↓

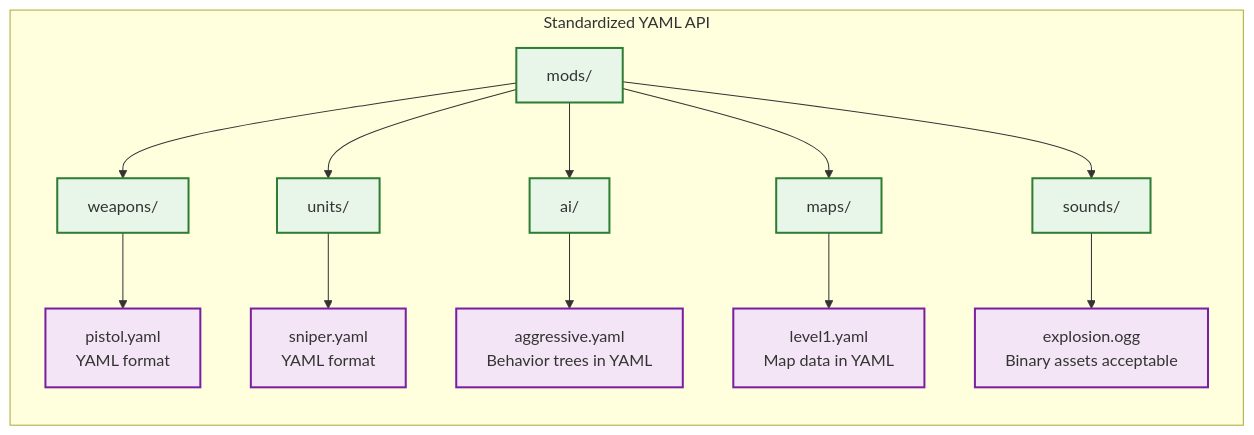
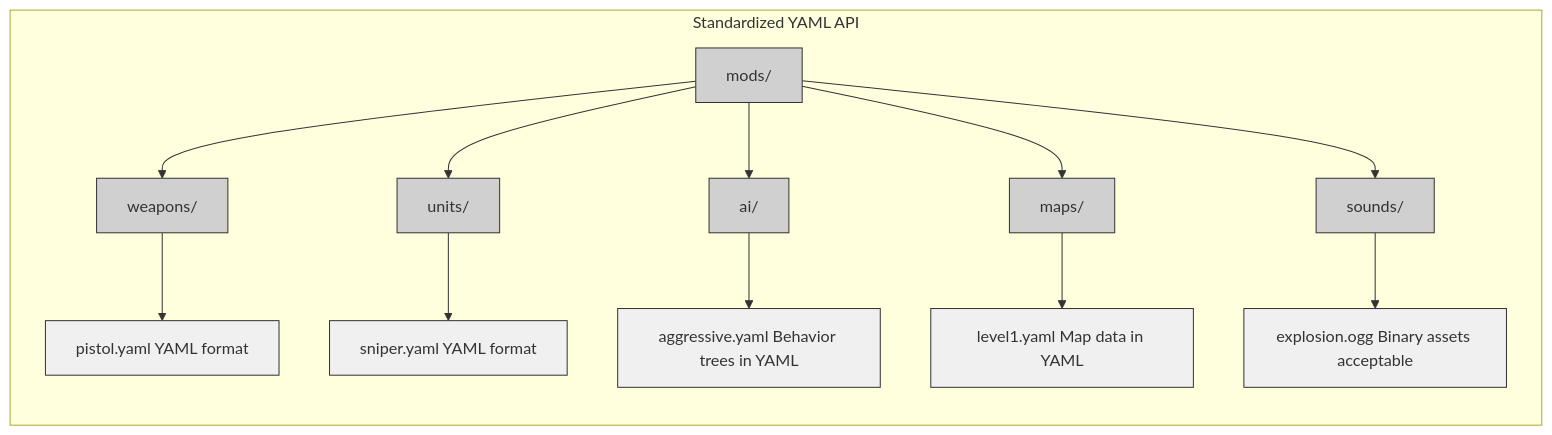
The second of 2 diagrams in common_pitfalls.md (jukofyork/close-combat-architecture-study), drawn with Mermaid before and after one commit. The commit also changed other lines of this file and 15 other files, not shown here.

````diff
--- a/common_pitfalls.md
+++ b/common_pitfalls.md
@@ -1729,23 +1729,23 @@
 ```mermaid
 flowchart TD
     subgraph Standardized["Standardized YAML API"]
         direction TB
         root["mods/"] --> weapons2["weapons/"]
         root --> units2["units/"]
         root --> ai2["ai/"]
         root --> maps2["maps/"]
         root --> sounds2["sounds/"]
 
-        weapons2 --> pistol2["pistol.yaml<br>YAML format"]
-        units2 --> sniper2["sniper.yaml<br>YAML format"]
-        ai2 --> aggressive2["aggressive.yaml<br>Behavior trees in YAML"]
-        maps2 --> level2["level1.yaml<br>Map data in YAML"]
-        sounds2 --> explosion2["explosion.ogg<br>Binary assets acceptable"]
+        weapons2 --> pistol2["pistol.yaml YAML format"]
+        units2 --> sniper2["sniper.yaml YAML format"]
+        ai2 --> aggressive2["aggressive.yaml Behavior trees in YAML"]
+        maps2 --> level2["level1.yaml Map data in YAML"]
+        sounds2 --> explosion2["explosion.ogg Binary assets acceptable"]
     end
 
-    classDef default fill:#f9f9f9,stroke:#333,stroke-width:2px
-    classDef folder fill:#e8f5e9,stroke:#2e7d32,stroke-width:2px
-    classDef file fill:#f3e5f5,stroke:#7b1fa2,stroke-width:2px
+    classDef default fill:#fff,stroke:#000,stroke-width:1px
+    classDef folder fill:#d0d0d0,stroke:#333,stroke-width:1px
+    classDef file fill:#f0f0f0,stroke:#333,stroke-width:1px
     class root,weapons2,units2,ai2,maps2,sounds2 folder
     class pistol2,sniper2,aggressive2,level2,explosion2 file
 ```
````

↑

» YOUR INSTRUCTIONS:
Search the entries above for the string "fill", and report each line where it occurs.

» TASK RESPONSE:
-    classDef default fill:#f9f9f9,stroke:#333,stroke-width:2px
-    classDef folder fill:#e8f5e9,stroke:#2e7d32,stroke-width:2px
-    classDef file fill:#f3e5f5,stroke:#7b1fa2,stroke-width:2px
+    classDef default fill:#fff,stroke:#000,stroke-width:1px
+    classDef folder fill:#d0d0d0,stroke:#333,stroke-width:1px
+    classDef file fill:#f0f0f0,stroke:#333,stroke-width:1px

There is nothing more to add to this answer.